Web interface edit records:
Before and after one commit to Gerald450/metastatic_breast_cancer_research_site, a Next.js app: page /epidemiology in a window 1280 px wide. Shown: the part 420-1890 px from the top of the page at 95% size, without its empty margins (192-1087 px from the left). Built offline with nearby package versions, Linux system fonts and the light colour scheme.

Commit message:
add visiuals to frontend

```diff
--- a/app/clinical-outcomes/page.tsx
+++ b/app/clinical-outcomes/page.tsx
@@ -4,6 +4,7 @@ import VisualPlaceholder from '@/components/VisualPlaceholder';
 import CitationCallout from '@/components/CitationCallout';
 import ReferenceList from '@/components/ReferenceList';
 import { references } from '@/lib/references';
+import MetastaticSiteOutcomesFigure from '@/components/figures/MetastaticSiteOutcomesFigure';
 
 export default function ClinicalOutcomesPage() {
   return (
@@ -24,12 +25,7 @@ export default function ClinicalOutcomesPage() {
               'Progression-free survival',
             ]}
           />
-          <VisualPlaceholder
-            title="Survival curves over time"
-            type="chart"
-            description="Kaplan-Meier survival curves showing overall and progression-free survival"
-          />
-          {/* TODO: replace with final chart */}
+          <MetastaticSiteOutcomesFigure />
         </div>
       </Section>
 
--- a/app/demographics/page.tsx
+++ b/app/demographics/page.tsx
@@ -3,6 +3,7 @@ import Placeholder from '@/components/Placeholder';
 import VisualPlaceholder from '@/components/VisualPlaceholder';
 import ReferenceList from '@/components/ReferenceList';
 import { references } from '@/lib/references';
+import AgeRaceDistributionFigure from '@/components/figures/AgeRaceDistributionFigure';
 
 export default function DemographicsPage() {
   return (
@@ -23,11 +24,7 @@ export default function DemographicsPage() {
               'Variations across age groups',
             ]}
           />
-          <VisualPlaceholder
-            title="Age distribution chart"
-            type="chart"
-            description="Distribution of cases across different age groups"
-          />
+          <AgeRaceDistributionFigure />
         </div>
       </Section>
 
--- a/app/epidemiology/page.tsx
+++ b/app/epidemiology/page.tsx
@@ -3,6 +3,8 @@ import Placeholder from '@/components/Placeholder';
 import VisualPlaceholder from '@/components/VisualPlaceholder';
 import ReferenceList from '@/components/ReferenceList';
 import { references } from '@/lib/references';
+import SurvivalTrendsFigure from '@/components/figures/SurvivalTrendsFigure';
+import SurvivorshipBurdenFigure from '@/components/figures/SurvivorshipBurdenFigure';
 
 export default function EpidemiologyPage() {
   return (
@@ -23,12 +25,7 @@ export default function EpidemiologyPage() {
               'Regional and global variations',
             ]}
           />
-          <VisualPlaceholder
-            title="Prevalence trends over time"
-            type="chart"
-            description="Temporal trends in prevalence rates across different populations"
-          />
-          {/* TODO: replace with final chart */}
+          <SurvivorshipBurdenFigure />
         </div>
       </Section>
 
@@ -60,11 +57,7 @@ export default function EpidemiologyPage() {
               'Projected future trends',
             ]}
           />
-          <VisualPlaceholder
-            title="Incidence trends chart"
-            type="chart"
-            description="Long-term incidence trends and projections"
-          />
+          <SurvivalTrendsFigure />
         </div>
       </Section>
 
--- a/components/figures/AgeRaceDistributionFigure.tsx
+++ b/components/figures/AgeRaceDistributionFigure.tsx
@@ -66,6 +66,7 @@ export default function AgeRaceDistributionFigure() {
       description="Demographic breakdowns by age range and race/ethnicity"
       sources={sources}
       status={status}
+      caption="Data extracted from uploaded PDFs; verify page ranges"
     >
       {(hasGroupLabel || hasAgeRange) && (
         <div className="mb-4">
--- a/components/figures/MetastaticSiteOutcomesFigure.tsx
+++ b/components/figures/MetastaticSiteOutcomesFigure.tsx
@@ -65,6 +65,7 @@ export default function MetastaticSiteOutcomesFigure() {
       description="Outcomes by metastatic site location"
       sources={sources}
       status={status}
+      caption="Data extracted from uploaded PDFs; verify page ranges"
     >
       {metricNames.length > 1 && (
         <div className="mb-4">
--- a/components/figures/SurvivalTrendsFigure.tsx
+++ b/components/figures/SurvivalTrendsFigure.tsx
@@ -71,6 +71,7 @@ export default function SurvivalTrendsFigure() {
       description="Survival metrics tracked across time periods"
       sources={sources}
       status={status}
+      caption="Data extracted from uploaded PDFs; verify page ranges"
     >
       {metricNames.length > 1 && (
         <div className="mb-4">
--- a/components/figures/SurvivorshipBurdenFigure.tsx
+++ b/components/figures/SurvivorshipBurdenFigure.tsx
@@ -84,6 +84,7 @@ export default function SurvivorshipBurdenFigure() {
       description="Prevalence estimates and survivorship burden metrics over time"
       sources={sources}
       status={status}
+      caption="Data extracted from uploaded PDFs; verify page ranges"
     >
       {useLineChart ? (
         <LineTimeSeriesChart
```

WHAT THE EXERCISE ASKS:
A complete, exact copy of the entries is required.

OUTPUT FOR THIS EXERCISE:
Before and after one commit to Gerald450/metastatic_breast_cancer_research_site, a Next.js app: page /epidemiology in a window 1280 px wide. Shown: the part 420-1890 px from the top of the page at 95% size, without its empty margins (192-1087 px from the left). Built offline with nearby package versions, Linux system fonts and the light colour scheme.

Commit message:
add visiuals to frontend

```diff
--- a/app/clinical-outcomes/page.tsx
+++ b/app/clinical-outcomes/page.tsx
@@ -4,6 +4,7 @@ import VisualPlaceholder from '@/components/VisualPlaceholder';
 import CitationCallout from '@/components/CitationCallout';
 import ReferenceList from '@/components/ReferenceList';
 import { references } from '@/lib/references';
+import MetastaticSiteOutcomesFigure from '@/components/figures/MetastaticSiteOutcomesFigure';
 
 export default function ClinicalOutcomesPage() {
   return (
@@ -24,12 +25,7 @@ export default function ClinicalOutcomesPage() {
               'Progression-free survival',
             ]}
           />
-          <VisualPlaceholder
-            title="Survival curves over time"
-            type="chart"
-            description="Kaplan-Meier survival curves showing overall and progression-free survival"
-          />
-          {/* TODO: replace with final chart */}
+          <MetastaticSiteOutcomesFigure />
         </div>
       </Section>
 
--- a/app/demographics/page.tsx
+++ b/app/demographics/page.tsx
@@ -3,6 +3,7 @@ import Placeholder from '@/components/Placeholder';
 import VisualPlaceholder from '@/components/VisualPlaceholder';
 import ReferenceList from '@/components/ReferenceList';
 import { references } from '@/lib/references';
+import AgeRaceDistributionFigure from '@/components/figures/AgeRaceDistributionFigure';
 
 export default function DemographicsPage() {
   return (
@@ -23,11 +24,7 @@ export default function DemographicsPage() {
               'Variations across age groups',
             ]}
           />
-          <VisualPlaceholder
-            title="Age distribution chart"
-            type="chart"
-            description="Distribution of cases across different age groups"
-          />
+          <AgeRaceDistributionFigure />
         </div>
       </Section>
 
--- a/app/epidemiology/page.tsx
+++ b/app/epidemiology/page.tsx
@@ -3,6 +3,8 @@ import Placeholder from '@/components/Placeholder';
 import VisualPlaceholder from '@/components/VisualPlaceholder';
 import ReferenceList from '@/components/ReferenceList';
 import { references } from '@/lib/references';
+import SurvivalTrendsFigure from '@/components/figures/SurvivalTrendsFigure';
+import SurvivorshipBurdenFigure from '@/components/figures/SurvivorshipBurdenFigure';
 
 export default function EpidemiologyPage() {
   return (
@@ -23,12 +25,7 @@ export default function EpidemiologyPage() {
               'Regional and global variations',
             ]}
           />
-          <VisualPlaceholder
-            title="Prevalence trends over time"
-            type="chart"
-            description="Temporal trends in prevalence rates across different populations"
-          />
-          {/* TODO: replace with final chart */}
+          <SurvivorshipBurdenFigure />
         </div>
       </Section>
 
@@ -60,11 +57,7 @@ export default function EpidemiologyPage() {
               'Projected future trends',
             ]}
           />
-          <VisualPlaceholder
-            title="Incidence trends chart"
-            type="chart"
-            description="Long-term incidence trends and projections"
-          />
+          <SurvivalTrendsFigure />
         </div>
       </Section>
 
--- a/components/figures/AgeRaceDistributionFigure.tsx
+++ b/components/figures/AgeRaceDistributionFigure.tsx
@@ -66,6 +66,7 @@ export default function AgeRaceDistributionFigure() {
       description="Demographic breakdowns by age range and race/ethnicity"
       sources={sources}
       status={status}
+      caption="Data extracted from uploaded PDFs; verify page ranges"
     >
       {(hasGroupLabel || hasAgeRange) && (
         <div className="mb-4">
--- a/components/figures/MetastaticSiteOutcomesFigure.tsx
+++ b/components/figures/MetastaticSiteOutcomesFigure.tsx
@@ -65,6 +65,7 @@ export default function MetastaticSiteOutcomesFigure() {
       description="Outcomes by metastatic site location"
       sources={sources}
       status={status}
+      caption="Data extracted from uploaded PDFs; verify page ranges"
     >
       {metricNames.length > 1 && (
         <div className="mb-4">
--- a/components/figures/SurvivalTrendsFigure.tsx
+++ b/components/figures/SurvivalTrendsFigure.tsx
@@ -71,6 +71,7 @@ export default function SurvivalTrendsFigure() {
       description="Survival metrics tracked across time periods"
       sources={sources}
       status={status}
+      caption="Data extracted from uploaded PDFs; verify page ranges"
     >
       {metricNames.length > 1 && (
         <div className="mb-4">
--- a/components/figures/SurvivorshipBurdenFigure.tsx
+++ b/components/figures/SurvivorshipBurdenFigure.tsx
@@ -84,6 +84,7 @@ export default function SurvivorshipBurdenFigure() {
       description="Prevalence estimates and survivorship burden metrics over time"
       sources={sources}
       status={status}
+      caption="Data extracted from uploaded PDFs; verify page ranges"
     >
       {useLineChart ? (
         <LineTimeSeriesChart
```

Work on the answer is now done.